Airports referenced in this story
- Performance Based Navigation (PBN)
- Addresses ways to leverage emerging technologies, such as satellite-based Area Navigation and Required Navigation Performance, to improve access and flexibility for point-to-point operations.
Air traffic controllers are using NextGen procedures to keep aircraft safely separated on new precision flight paths, even as the weather does its best to thwart arrivals and departures. The benefits are especially evident in busy areas with airports so close to one another that they use the same airspace.
Such is the case with Las Vegas McCarran International and Henderson Executive airports in Nevada. Henderson handles about 7,800 flights per month, most of which are small, general aviation aircraft. Only 13 miles south of Las Vegas McCarran, Henderson is a reliever airport for its larger neighbor, which has more than three times as many flights each month. Because of their close proximity, the arrival and departure paths for these airports overlap. Aircraft may have to wait to arrive or depart while flights at the other airport complete their procedures.

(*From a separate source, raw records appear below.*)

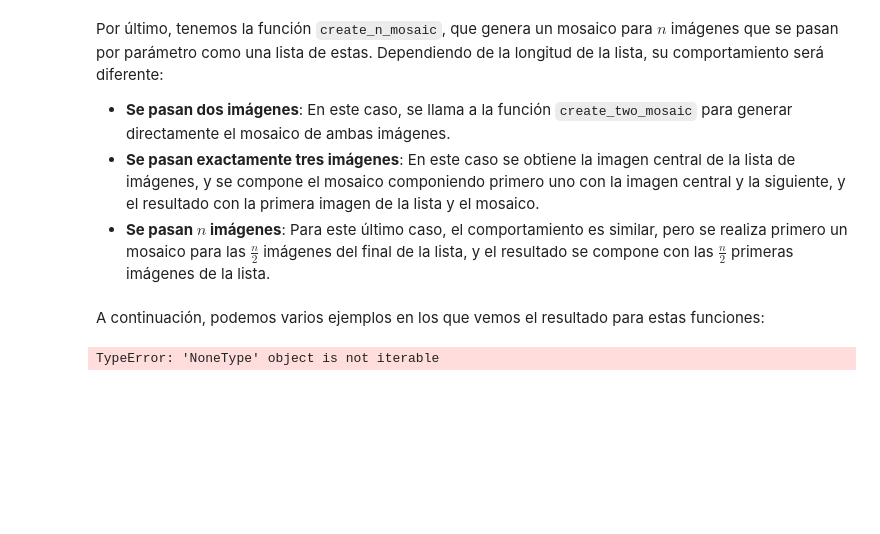
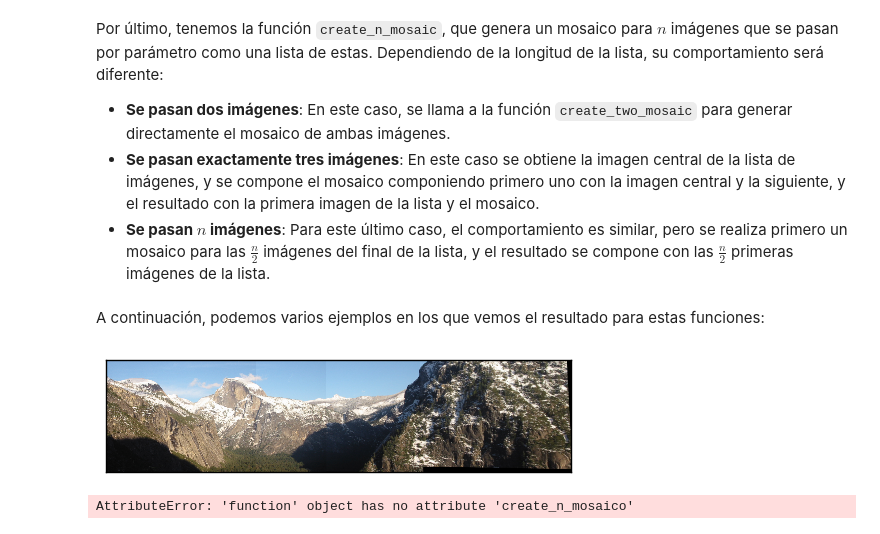
Before and after one commit to BraulioV/Computer-Vision, a Jupyter notebook: Practica2/Detección_de_puntos_relevantes_y_Construcción_de_panoramas.ipynb, the cells around one changed output. Drawn from its saved outputs; the diff is of its cells as text; code cells hidden in the pictures; blank space fills up the shorter version.

````diff
--- a/Practica2/Detección_de_puntos_relevantes_y_Construcción_de_panoramas.ipynb
+++ b/Practica2/Detección_de_puntos_relevantes_y_Construcción_de_panoramas.ipynb
@@ -414,11 +446,14 @@
 def get_homography(img1, img2, n):
     # Obtenemos los puntos clave y descriptores de cada imagen,
     # junto con las correspondencias entre ambas imágenes.
-    kp_dsp1, kp_dsp2, matches = AKAZE_descriptor_matcher(img1, img2, show_matches=False)
+    kp_dsp1, kp_dsp2, matches = AKAZE_descriptor_matcher(
+        img1, img2, show_matches=False)
     # Tras esto, obtenemos las coordenadas de los puntos
     # claves de ambas imágenes.
-    src_points = np.float32([kp_dsp2[0][point.trainIdx].pt for point in matches][0:n]).reshape(-1, 1, 2)
-    dest_points = np.float32([kp_dsp1[0][point.queryIdx].pt for point in matches][0:n]).reshape(-1, 1, 2)
+    src_points = \
+        np.float32([kp_dsp2[0][point.trainIdx].pt for point in matches][0:n]).reshape(-1, 1, 2)
+    dest_points = \
+        np.float32([kp_dsp1[0][point.queryIdx].pt for point in matches][0:n]).reshape(-1, 1, 2)
     # Obtenemos la primera homografía y la máscara booleana de puntos buenos
     # que hemos obtenido, para después pasar a "entrenar" o "refinar".
     return cv2.findHomography(src_points,dest_points,cv2.RANSAC,1)
@@ -466,7 +501,7 @@ def create_two_mosaic(img1, img2, n, show = False):
     if show:
         show_img_on_jupyter(canvas)
 
-    #return canvas
+    return canvas
 # %% [markdown]
 Por último, tenemos la función ```create_n_mosaic```, que genera un mosaico para $n$ imágenes que se pasan por parámetro como una lista de estas. Dependiendo de la longitud de la lista, su comportamiento será diferente:
 * __Se pasan dos imágenes__: En este caso, se llama a la función ```create_two_mosaic``` para generar directamente el mosaico de ambas imágenes.
@@ -504,10 +539,19 @@ A continuación, podemos varios ejemplos en los que vemos el resultado para esta
 # %%
 mosaic_yosemite1 = [
         cv2.imread('imagenes/yosemite_full/yosemite1.jpg', flags=cv2.IMREAD_COLOR),
         cv2.imread('imagenes/yosemite_full/yosemite2.jpg', flags=cv2.IMREAD_COLOR),
         cv2.imread('imagenes/yosemite_full/yosemite3.jpg', flags=cv2.IMREAD_COLOR),
         cv2.imread('imagenes/yosemite_full/yosemite4.jpg', flags=cv2.IMREAD_COLOR),
     ]
-create_n_mosaico(mosaic_yosemite1, n = 400)
+mosaic1 = create_n_mosaico(mosaic_yosemite1, n = 400)
 # %% [output]
-TypeError: 'NoneType' object is not iterable
+[figure, added]
+# %%
+mosaic_yosemite2 = [
+        cv2.imread('imagenes/yosemite_full/yosemite5.jpg', flags=cv2.IMREAD_COLOR),
+        cv2.imread('imagenes/yosemite_full/yosemite6.jpg', flags=cv2.IMREAD_COLOR),
+        cv2.imread('imagenes/yosemite_full/yosemite7.jpg', flags=cv2.IMREAD_COLOR),
+    ]
+fx.create_n_mosaico(mosaic_yosemite2, n = 60)
+# %% [output]
+AttributeError: 'function' object has no attribute 'create_n_mosaico'
````
Also changed, not shown: parts of 13 cells of this notebook.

To address this issue, the FAA introduced new NextGen procedures, known as Area Navigation (RNAV), that enable aircraft to fly along tightly constrained and precise paths that keep the Henderson and McCarran flights safely separated and able to operate simultaneously. The increased navigational accuracy of the flights using these decoupled routes results in more predictable flights. That translates to more on-time flights for passengers and lower fuel bills for aircraft operators. Less fuel use also means fewer aircraft exhaust emissions are released into the atmosphere.
RNAV operations have proven promising in the Las Vegas metropolitan area. Flights at Las Vegas and Henderson that used the RNAV routes experienced better flight efficiency, spending about 10 minutes less in the airspace within 200 miles of the airport.
Overall interactions between Las Vegas and Henderson air traffic fell 4 percent following the implementation of RNAV procedures. Specifically, interactions between McCarran traffic and Henderson arrivals experienced a greater improvement – a 14 percent reduction.
A similar situation exists in Chicago. During periods of bad weather and when certain runway configurations are in use, departure operations at O'Hare International Airport have to slow down to accommodate arrivals at nearby Chicago Midway Airport. Here, the FAA has developed an RNAV procedure with Required Navigation Performance (RNP), which includes an onboard performance monitoring and alerting capability to ensure that the aircraft is contained in a tight corridor of airspace.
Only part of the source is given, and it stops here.